Exercise
The entries below are to be reproduced exactly, with their pictures omitted.

Provided material
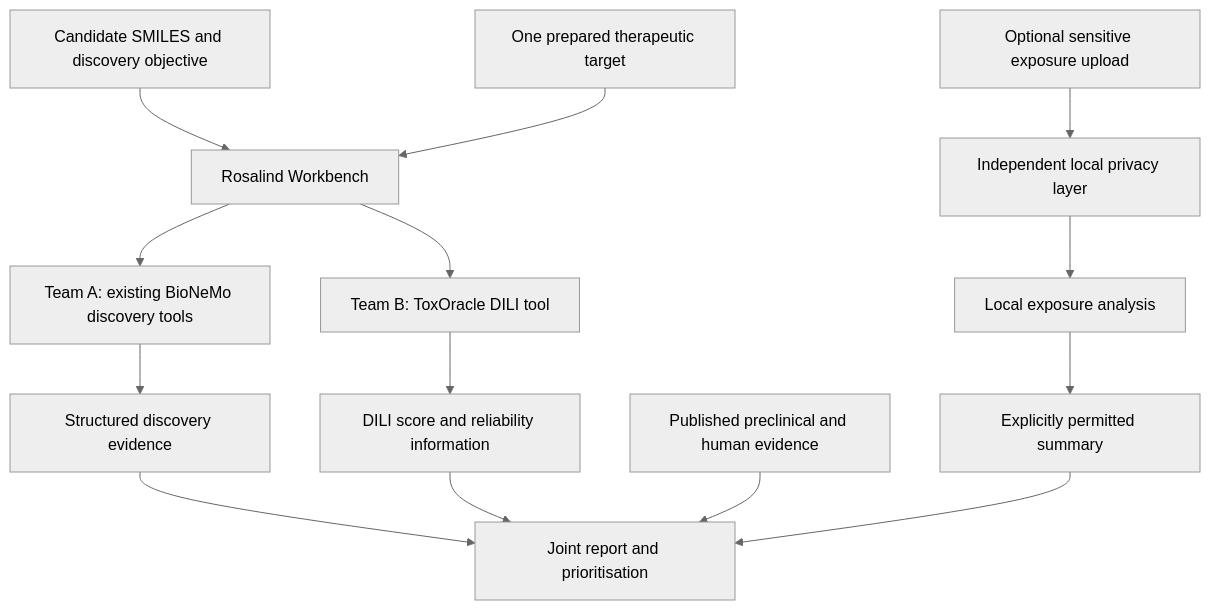
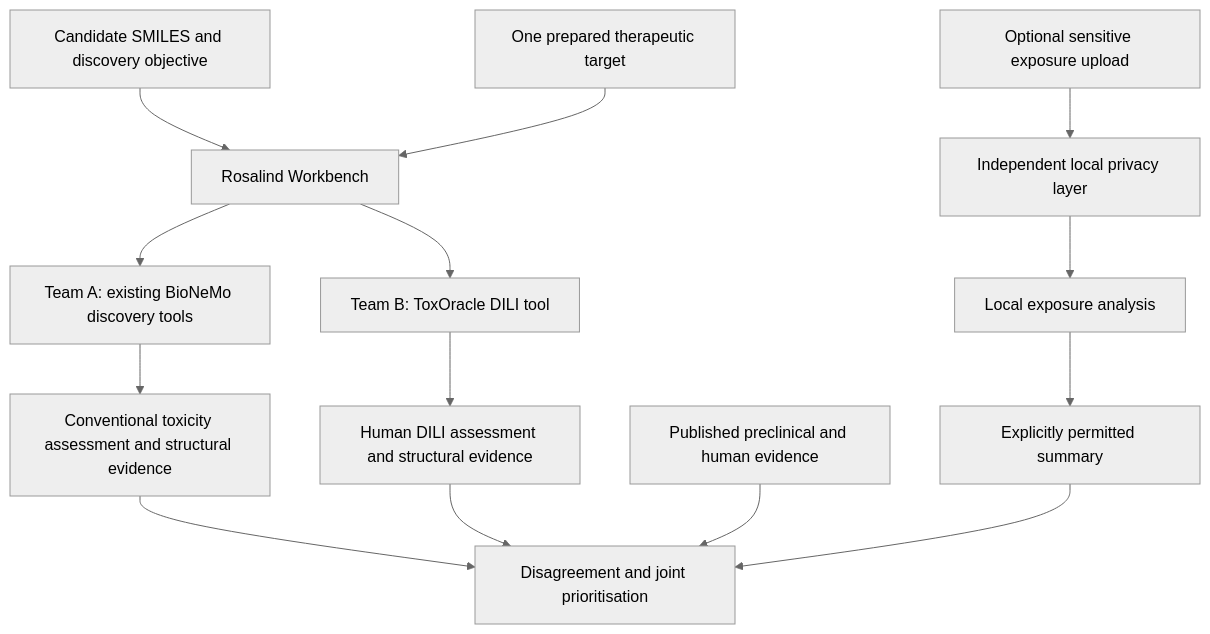
The diagram in BUILD_PLAN.md (odeb1/Tox_Oracle), drawn with Mermaid (neutral theme) before and after one commit. The commit also changed other lines of this file, not shown here.

````diff
--- a/BUILD_PLAN.md
+++ b/BUILD_PLAN.md
@@ -41,16 +41,16 @@
 ```mermaid
 flowchart TD
     U[Candidate SMILES and discovery objective] --> R[Rosalind Workbench]
     T[One prepared therapeutic target] --> R
     R --> A[Team A: existing BioNeMo discovery tools]
     R --> B[Team B: ToxOracle DILI tool]
-    A --> C[Structured discovery evidence]
-    B --> D[DILI score and reliability information]
-    C --> J[Joint report and prioritisation]
+    A --> C[Conventional toxicity assessment and structural evidence]
+    B --> D[Human DILI assessment and structural evidence]
+    C --> J[Disagreement and joint prioritisation]
     D --> J
     E[Published preclinical and human evidence] --> J
     H[Optional sensitive exposure upload] --> P[Independent local privacy layer]
     P --> L[Local exposure analysis]
     L --> S[Explicitly permitted summary]
     S --> J
 ```
````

Solution to this exercise
The diagram in BUILD_PLAN.md (odeb1/Tox_Oracle), drawn with Mermaid (neutral theme) before and after one commit. The commit also changed other lines of this file, not shown here.

````diff
--- a/BUILD_PLAN.md
+++ b/BUILD_PLAN.md
@@ -41,16 +41,16 @@
 ```mermaid
 flowchart TD
     U[Candidate SMILES and discovery objective] --> R[Rosalind Workbench]
     T[One prepared therapeutic target] --> R
     R --> A[Team A: existing BioNeMo discovery tools]
     R --> B[Team B: ToxOracle DILI tool]
-    A --> C[Structured discovery evidence]
-    B --> D[DILI score and reliability information]
-    C --> J[Joint report and prioritisation]
+    A --> C[Conventional toxicity assessment and structural evidence]
+    B --> D[Human DILI assessment and structural evidence]
+    C --> J[Disagreement and joint prioritisation]
     D --> J
     E[Published preclinical and human evidence] --> J
     H[Optional sensitive exposure upload] --> P[Independent local privacy layer]
     P --> L[Local exposure analysis]
     L --> S[Explicitly permitted summary]
     S --> J
 ```
````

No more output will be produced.